What do ear seeds help with?
Since the whole person is represented on the ear, pretty much any health issue can be supported with ear seeds — things like anxiety, depression, detoxification, digestive issues, fatigue, headaches, immunity, insomnia, libido, moon cycles, pain, quitting, stress, seasonal symptoms, and trauma, to start.
And, guess what — you don’t need an acupuncture license or specialized training to safely apply a few tiny, stick-on ear seeds to some of the many recognized therapeutic points on the ears — you can apply this self-healing modality at home, yourself.
How do they work?
In auriculotherapy, the ear is treated as a microsystem, or a self-contained system within the larger system of the whole body. You might have heard the saying “as above, so below” which refers to the concept that all the information of the whole is present in the part, and that the same patterns repeat and are visible at every level of the system. This is one of the theoretical bases for why microsystems work — they contain all the information of the whole and can thereby both reflect and affect it.
The specific anatomy of the ear makes it unique among microsystems and helps explain why ear seeds work. To start, the ear is enervated by 4 nerves, a lot for such a small structure. The working theory is that applying pressure to the external ear stimulates these nerves, which relay to the central nervous system, stimulating neurotransmitters that relax and reduce pain. There’s more and more research detailing these effects.
Functional magnetic resonance imaging studies have shown brain activity in the parts of the brain corresponding to the auricular acupuncture points selected — the point on the ear corresponding to the stomach point produces activity in the hypothalamus satiety center, same as if you were eating. The thumb area on the ear activates the precentral gyrus, which is same area activated by direct stimulation of an actual thumb. This means that our brains interpret stimulation of these corresponding ear points as stimulation of the actual body part, opening up a way to easily work with so many internal body structures using just the external ear. This is how intricate, smart, and magical our bodies are!

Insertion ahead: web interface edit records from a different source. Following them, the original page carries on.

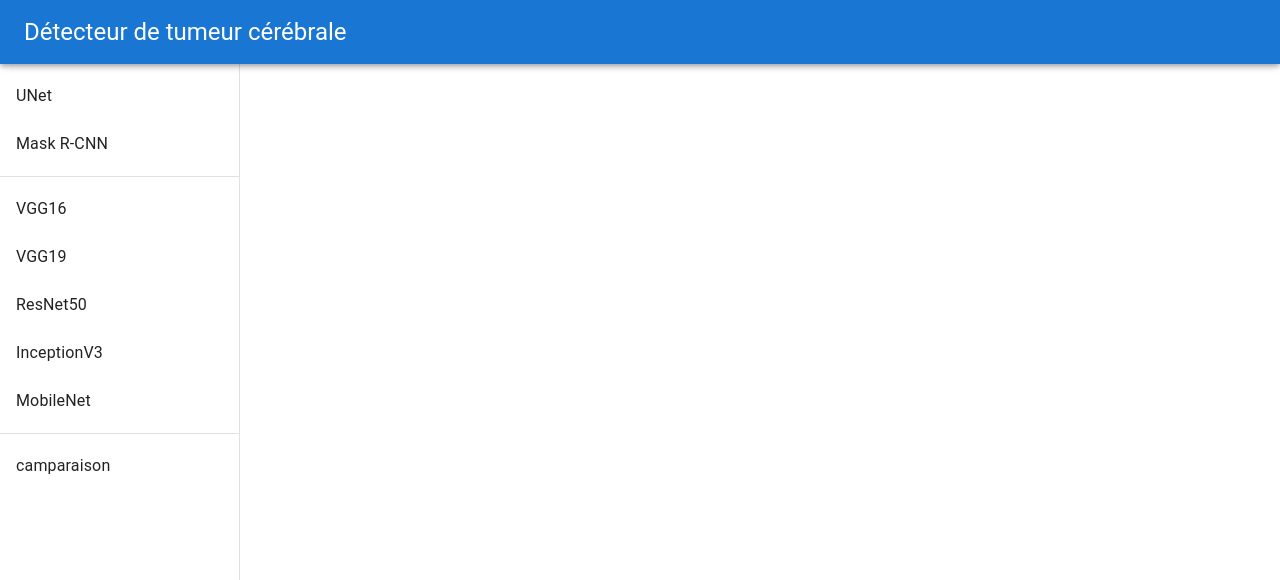
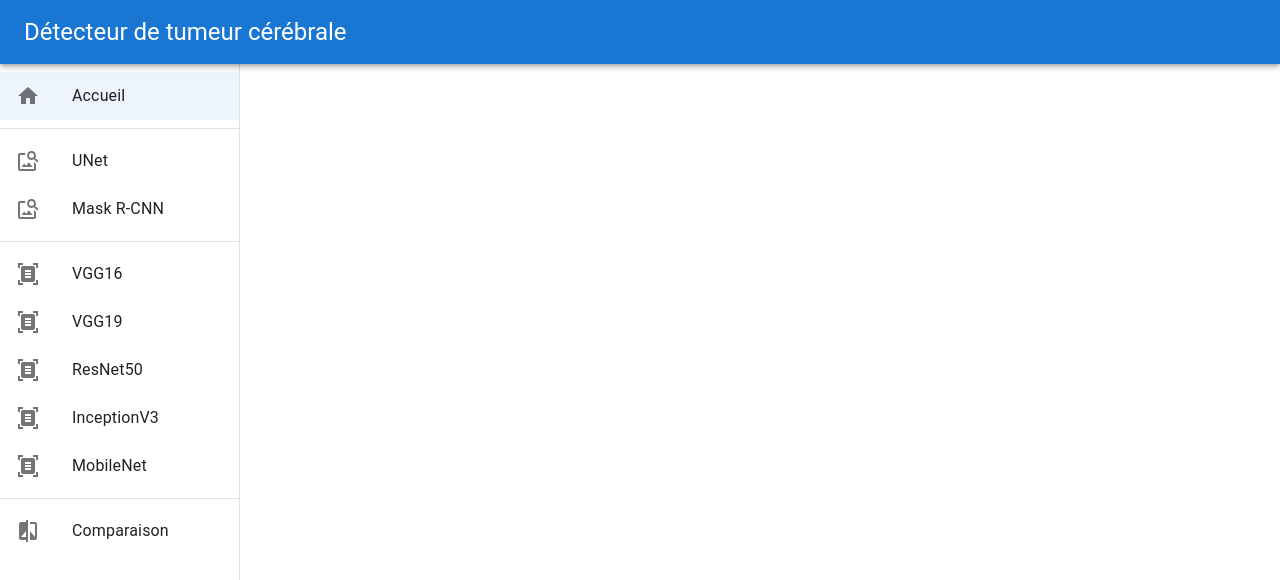
Before and after one commit to WaelYoussfi/bt-dashboard, a Next.js app: page / in a window 1280 px wide. Shown: the top 580 px of the page. Built offline with nearby package versions, Linux system fonts and the light colour scheme.

Commit message:
navbar done

```diff
--- a/components/Navbar.js
+++ b/components/Navbar.js
@@ -1,3 +1,4 @@
+import Link from "next/link";
 import { Box } from "@mui/system";
 import {
     Drawer,
@@ -6,12 +7,22 @@ import {
     ListItem,
     ListItemText,
     Toolbar,
+    ListItemIcon,
 } from "@mui/material";
+import HomeIcon from "@mui/icons-material/Home";
+import CompareIcon from "@mui/icons-material/Compare";
+import DocumentScannerIcon from "@mui/icons-material/DocumentScanner";
+import ImageSearchIcon from "@mui/icons-material/ImageSearch";
+import { useState } from "react";
 const drawerWidth = 240;
 
 const Navbar = () => {
+    const [item, setItem] = useState("Accueil");
+    const handleItemClick = (e, text) => {
+        setItem(text);
+    };
+
     return (
-        <>
         <Drawer
             variant="permanent"
             sx={{
@@ -26,10 +37,43 @@ const Navbar = () => {
             <Toolbar />
             <Box sx={{ overflow: "auto" }}>
                 <List>
+                    <Link href="/">
+                        <ListItem
+                            button
+                            selected={item === "Accueil"}
+                            onClick={(event) =>
+                                handleItemClick(event, "Accueil")
+                            }
+                        >
+                            <ListItemIcon>
+                                <HomeIcon />
+                            </ListItemIcon>
+                            <ListItemText primary="Accueil" />
+                        </ListItem>
+                    </Link>
+                </List>
+                <Divider />
+                <List>
                     {["UNet", "Mask R-CNN"].map((text) => (
-                            <ListItem button key={text}>
+                        <Link
+                            href={`/tests/segmentations/${encodeURIComponent(
+                                text.replace(" ", "").toLowerCase()
+                            )}`}
+                        >
+                            <ListItem
+                                button
+                                key={text}
+                                selected={text === item}
+                                onClick={(event) =>
+                                    handleItemClick(event, text)
+                                }
+                            >
+                                <ListItemIcon>
+                                    <ImageSearchIcon />
+                                </ListItemIcon>
                                 <ListItemText primary={text} />
                             </ListItem>
+                        </Link>
                     ))}
                 </List>
                 <Divider />
@@ -41,26 +85,46 @@ const Navbar = () => {
                         "InceptionV3",
                         "MobileNet",
                     ].map((text) => (
-                            <ListItem button key={text}>
+                        <Link
+                            href={`/tests/models/${encodeURIComponent(
+                                text
+                            ).toLowerCase()}`}
+                        >
+                            <ListItem
+                                button
+                                key={text}
+                                selected={text === item}
+                                onClick={(event) =>
+                                    handleItemClick(event, text)
+                                }
+                            >
+                                <ListItemIcon>
+                                    <DocumentScannerIcon />
+                                </ListItemIcon>
                                 <ListItemText primary={text} />
                             </ListItem>
+                        </Link>
                     ))}
                 </List>
                 <Divider />
                 <List>
-                        <ListItem button>
-                            <ListItemText primary="camparaison"></ListItemText>
+                    <Link href="/tests/comparison">
+                        <ListItem
+                            button
+                            selected={"comparaison" === item}
+                            onClick={(event) =>
+                                handleItemClick(event, "comparaison")
+                            }
+                        >
+                            <ListItemIcon>
+                                <CompareIcon />
+                            </ListItemIcon>
+                            <ListItemText primary="Comparaison"></ListItemText>
                         </ListItem>
+                    </Link>
                 </List>
             </Box>
         </Drawer>
-            <div className="logoTests">
-                <h1>Tests List (navbar)</h1>
-            </div>
-            <a>Test</a>
-            <a>Test</a>
-            <a>Test</a>
-        </>
     );
 };
 
--- a/package.json
+++ b/package.json
@@ -11,6 +11,7 @@
   "dependencies": {
     "@emotion/react": "^11.4.1",
     "@emotion/styled": "^11.3.0",
+    "@mui/icons-material": "^5.0.1",
     "@mui/material": "^5.0.1",
     "next": "11.1.2",
     "react": "17.0.2",
```
Also changed, not shown: pages/index.js (+0 -11 lines), pages/tests/comparison.js (+2 -2 lines), pages/tests/models/inceptionv3.js (+5 -0 lines), pages/tests/models/mobilenet.js (+5 -0 lines), pages/tests/models/resnet50.js (+5 -0 lines), pages/tests/models/vgg16.js (+5 -0 lines), pages/tests/models/vgg19.js (+5 -0 lines), pages/tests/segmentations/maskr-cnn.js (+5 -0 lines), pages/tests/segmentations/unet.js (+5 -0 lines), 1 other file (tests, documents, lock files or other folders). Lines whose indentation alone changed are shown as unchanged.
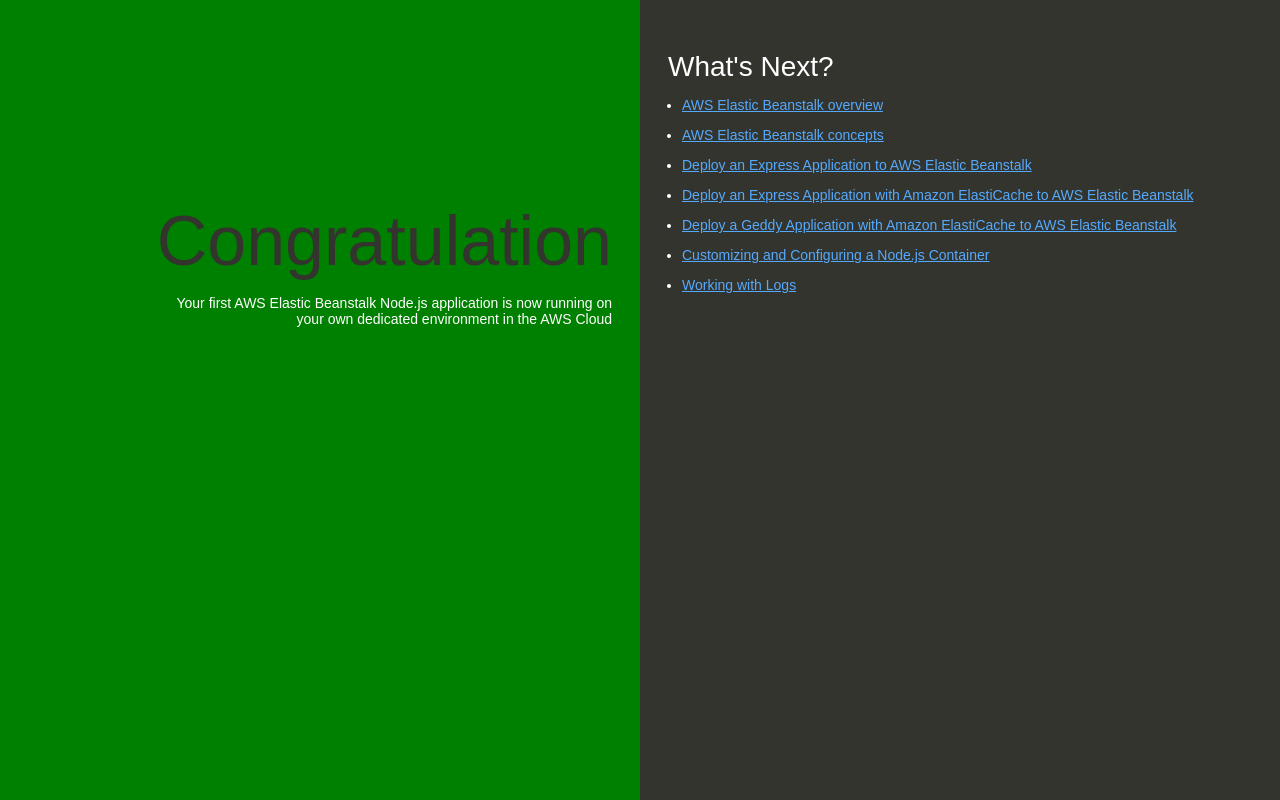
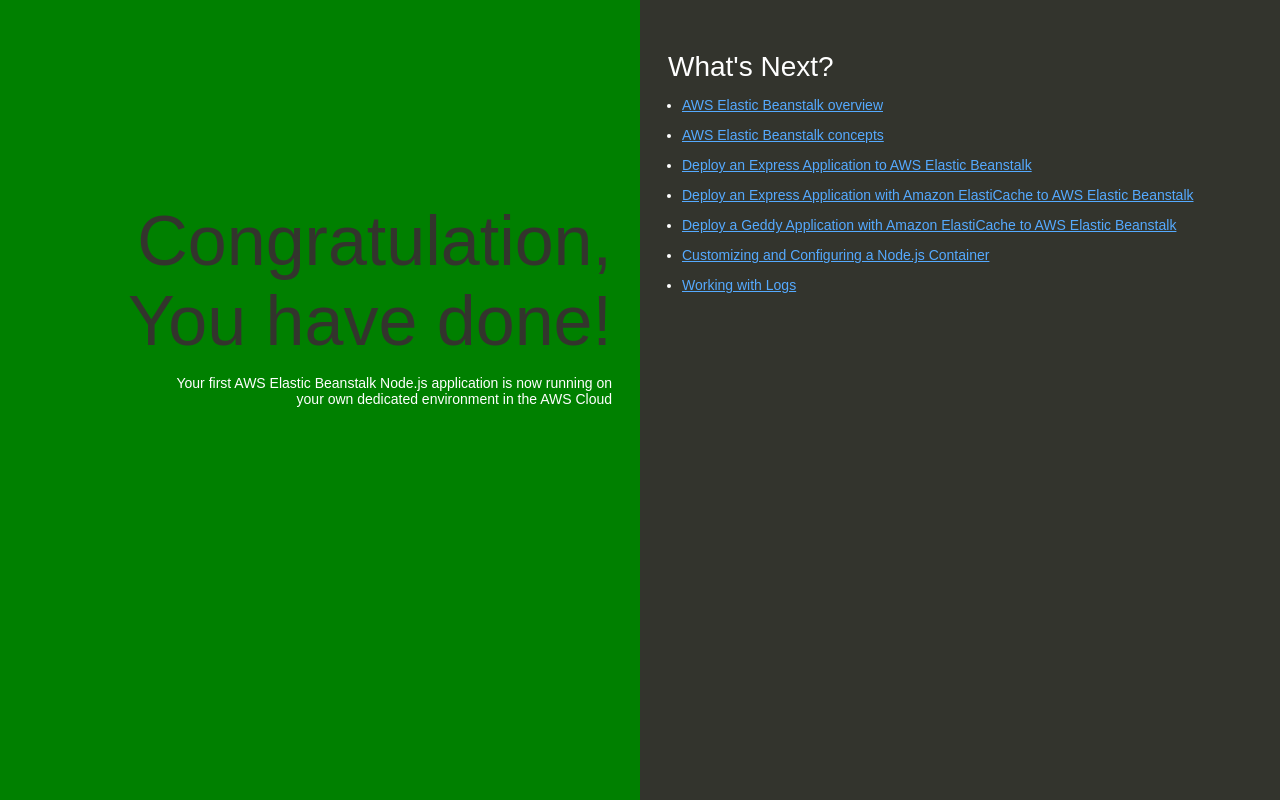
Before and after one commit to NijatShahverdiyev/node-js-demo, a website: page index.html in a window 1280 px wide. Drawn offline with Linux system fonts and the light colour scheme.

Commit message:
Update index.html

```diff
--- a/index.html
+++ b/index.html
@@ -74,7 +74,7 @@
   </head>
   <body>
     <div class="textColumn">
-      <h1>Congratulation</h1>
+      <h1>Congratulation, You have done!</h1>
       <p>Your first AWS Elastic Beanstalk Node.js application is now running on your own dedicated environment in the AWS Cloud</p>
     </div>
     <div class="linksColumn">
```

Beyond the nervous system connections and effects, though, other self-healing physiological processes are taking place: pressing on ear seeds has been shown to improve peripheral blood circulation, delivering more oxygen and nutrients throughout the body. Research has also found that systemic endorphins and enkephalins, our natural analgesics/painkillers, are elevated after auricular treatment, as in full body acupuncture treatments. This is all happening with acupressure too, by the way.
These are pretty significant physiological effects for “just” some stick on seeds on your ears. This is why people tell me they feel calm, relaxed, more in their bodies, and less pain when using ear seeds, regardless of the health condition they’re targeting. It’s all real.
3 foundational points
There are hundreds of acupuncture points in the ears, and I use about 80 of them regularly. But there are 3 points that I use as the foundation of most treatments: Shen Men, Point Zero, and Heart. I’m including a little snapshot from my book that includes how to find these points and why I use them often.
Thanks for your curiosity about ear seeds! This was just a super quick intro — there is so much more info about why ear seeds work, why self-healing matters, and how to help your self heal using ear seeds in my new book, Seed Heal Now (order your copy here). You can quickly learn everything you need to know to use ear seeds to activate your body’s innate self-healing abilities, and support yourself with many common symptoms, right now. XO